already hosted the first test match between an England XI and Australia (Vic and NSW XI then) a decade ago. By the 1890s the race used to attract massive crowds of around 30,000 people. The race had already captured the interest of hordes of Australians. 1898
While each edition was significant in the early years, one edition of the race stood out in terms of its importance in years to come. The 1898 Austral was again raced in the MCG and had an attendance of around 30,000 people, more than most tests of the time. In attendance of the event were, among others, the Governor of Victoria, Sir James Fairfax and a clutch of ministers.
The gate receipts from the event amounted to a stunning £1200, the second highest recorded at the MCG at the time (It’s a guess, but I wouldn’t be surprised if the record were achieved in the Ashes decider when AE Stoddart’s England side toured Australia. England won the Ashes that year). The net profit, amounted to a handy £1500. Overall, a very successful event.
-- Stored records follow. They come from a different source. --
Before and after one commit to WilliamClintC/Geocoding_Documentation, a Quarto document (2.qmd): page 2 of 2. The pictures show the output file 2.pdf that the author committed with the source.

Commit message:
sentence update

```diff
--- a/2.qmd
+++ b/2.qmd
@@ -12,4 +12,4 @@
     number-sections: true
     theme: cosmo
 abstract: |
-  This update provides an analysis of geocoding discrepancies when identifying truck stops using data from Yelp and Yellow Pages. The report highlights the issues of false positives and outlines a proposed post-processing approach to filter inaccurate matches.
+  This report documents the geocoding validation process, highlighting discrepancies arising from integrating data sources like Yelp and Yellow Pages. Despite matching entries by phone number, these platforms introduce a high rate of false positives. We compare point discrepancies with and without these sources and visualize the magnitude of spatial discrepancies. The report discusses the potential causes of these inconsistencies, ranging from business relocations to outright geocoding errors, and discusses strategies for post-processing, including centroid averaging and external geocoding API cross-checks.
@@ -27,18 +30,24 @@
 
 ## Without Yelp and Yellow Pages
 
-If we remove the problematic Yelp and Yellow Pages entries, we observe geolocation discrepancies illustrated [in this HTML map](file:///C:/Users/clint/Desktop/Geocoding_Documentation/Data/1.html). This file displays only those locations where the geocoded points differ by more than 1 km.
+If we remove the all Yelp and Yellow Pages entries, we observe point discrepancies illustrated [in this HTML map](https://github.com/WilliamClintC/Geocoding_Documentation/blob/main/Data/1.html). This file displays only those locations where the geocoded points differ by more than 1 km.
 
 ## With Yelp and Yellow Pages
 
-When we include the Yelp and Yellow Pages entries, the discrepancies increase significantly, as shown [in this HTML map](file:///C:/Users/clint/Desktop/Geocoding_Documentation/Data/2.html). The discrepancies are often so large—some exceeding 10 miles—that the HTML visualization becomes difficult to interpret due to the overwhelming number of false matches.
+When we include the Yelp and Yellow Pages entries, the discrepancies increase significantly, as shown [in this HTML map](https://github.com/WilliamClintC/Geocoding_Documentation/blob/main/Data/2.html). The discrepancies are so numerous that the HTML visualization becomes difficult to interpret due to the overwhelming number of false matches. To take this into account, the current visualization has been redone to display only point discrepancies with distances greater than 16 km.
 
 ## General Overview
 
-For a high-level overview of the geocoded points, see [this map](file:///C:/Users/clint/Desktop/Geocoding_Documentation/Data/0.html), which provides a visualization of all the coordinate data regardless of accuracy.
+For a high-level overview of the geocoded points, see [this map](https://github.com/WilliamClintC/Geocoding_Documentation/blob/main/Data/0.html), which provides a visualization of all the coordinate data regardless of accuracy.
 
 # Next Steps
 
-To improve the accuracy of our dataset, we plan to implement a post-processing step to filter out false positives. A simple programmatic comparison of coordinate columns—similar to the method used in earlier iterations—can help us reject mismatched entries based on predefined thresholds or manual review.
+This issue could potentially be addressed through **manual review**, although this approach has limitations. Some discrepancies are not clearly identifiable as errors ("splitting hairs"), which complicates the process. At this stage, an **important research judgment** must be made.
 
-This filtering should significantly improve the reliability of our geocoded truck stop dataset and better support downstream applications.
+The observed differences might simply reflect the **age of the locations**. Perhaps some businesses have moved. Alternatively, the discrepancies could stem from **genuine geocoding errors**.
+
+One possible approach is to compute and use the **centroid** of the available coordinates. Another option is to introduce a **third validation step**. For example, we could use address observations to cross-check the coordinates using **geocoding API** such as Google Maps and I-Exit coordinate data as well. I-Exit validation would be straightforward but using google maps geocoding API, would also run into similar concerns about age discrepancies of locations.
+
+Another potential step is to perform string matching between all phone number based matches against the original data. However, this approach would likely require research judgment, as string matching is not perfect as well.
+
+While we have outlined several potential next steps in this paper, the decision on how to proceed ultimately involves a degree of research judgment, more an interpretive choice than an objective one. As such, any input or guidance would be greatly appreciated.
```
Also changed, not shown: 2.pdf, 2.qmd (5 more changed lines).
It was a popular description, almost cliché, that said that handicap racing was the combination of front men (frontmarkers) beating those on the rear mark. As with horse racing and some motor racing formats, the strongest riders were given the most difficult handicaps while the weaker riders had a more favourable handicap, in this case, a head-start of stated number of yards.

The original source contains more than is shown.